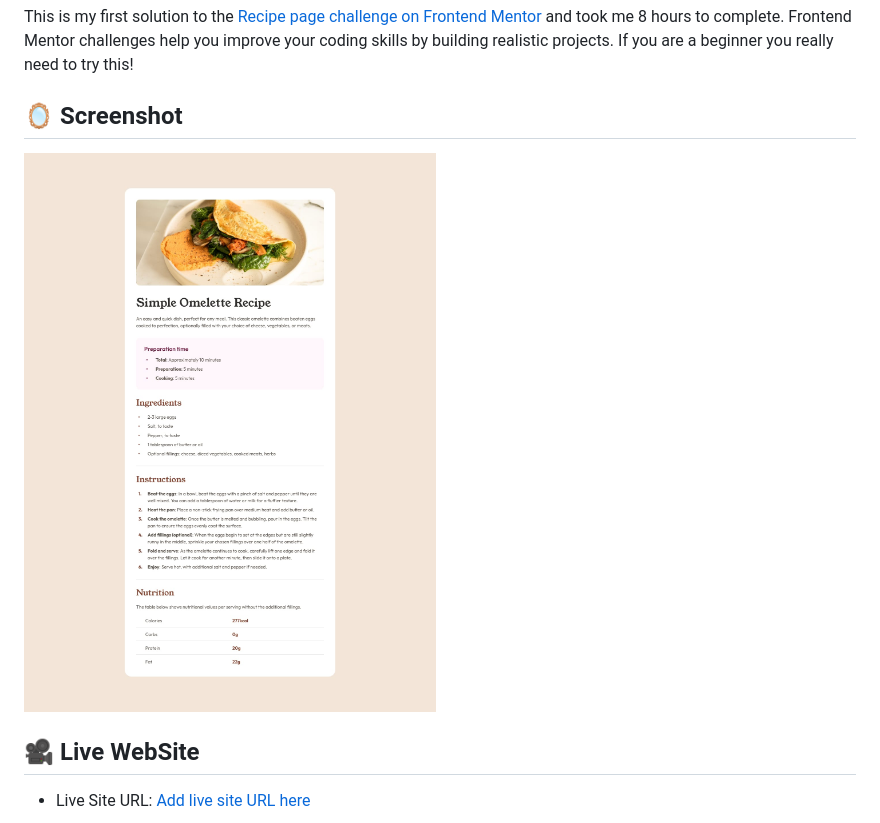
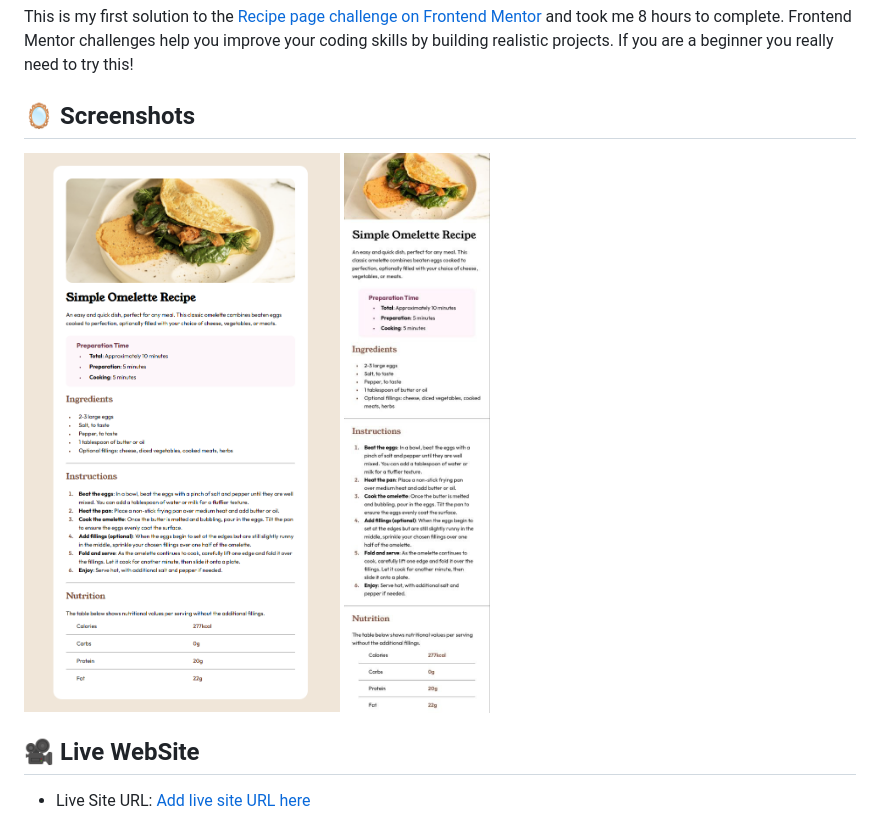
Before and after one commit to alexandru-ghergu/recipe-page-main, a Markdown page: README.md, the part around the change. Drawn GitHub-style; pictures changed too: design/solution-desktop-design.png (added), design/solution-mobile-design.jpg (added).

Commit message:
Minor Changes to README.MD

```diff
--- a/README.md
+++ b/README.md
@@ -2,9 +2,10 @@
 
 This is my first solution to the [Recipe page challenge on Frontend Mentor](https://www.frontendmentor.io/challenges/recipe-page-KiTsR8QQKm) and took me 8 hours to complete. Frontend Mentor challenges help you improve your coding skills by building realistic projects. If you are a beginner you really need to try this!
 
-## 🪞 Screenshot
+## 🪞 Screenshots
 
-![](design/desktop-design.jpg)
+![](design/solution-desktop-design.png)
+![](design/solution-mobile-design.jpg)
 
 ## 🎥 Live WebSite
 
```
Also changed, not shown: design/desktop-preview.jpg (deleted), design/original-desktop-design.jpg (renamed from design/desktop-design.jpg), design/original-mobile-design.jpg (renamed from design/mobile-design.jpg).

******

What needs to be done
Each line of the data above needs to be retyped as it is, without any picture.

Your solution
Before and after one commit to alexandru-ghergu/recipe-page-main, a Markdown page: README.md, the part around the change. Drawn GitHub-style; pictures changed too: design/solution-desktop-design.png (added), design/solution-mobile-design.jpg (added).

Commit message:
Minor Changes to README.MD

```diff
--- a/README.md
+++ b/README.md
@@ -2,9 +2,10 @@
 
 This is my first solution to the [Recipe page challenge on Frontend Mentor](https://www.frontendmentor.io/challenges/recipe-page-KiTsR8QQKm) and took me 8 hours to complete. Frontend Mentor challenges help you improve your coding skills by building realistic projects. If you are a beginner you really need to try this!
 
-## 🪞 Screenshot
+## 🪞 Screenshots
 
-![](design/desktop-design.jpg)
+![](design/solution-desktop-design.png)
+![](design/solution-mobile-design.jpg)
 
 ## 🎥 Live WebSite
 
```
Also changed, not shown: design/desktop-preview.jpg (deleted), design/original-desktop-design.jpg (renamed from design/desktop-design.jpg), design/original-mobile-design.jpg (renamed from design/mobile-design.jpg).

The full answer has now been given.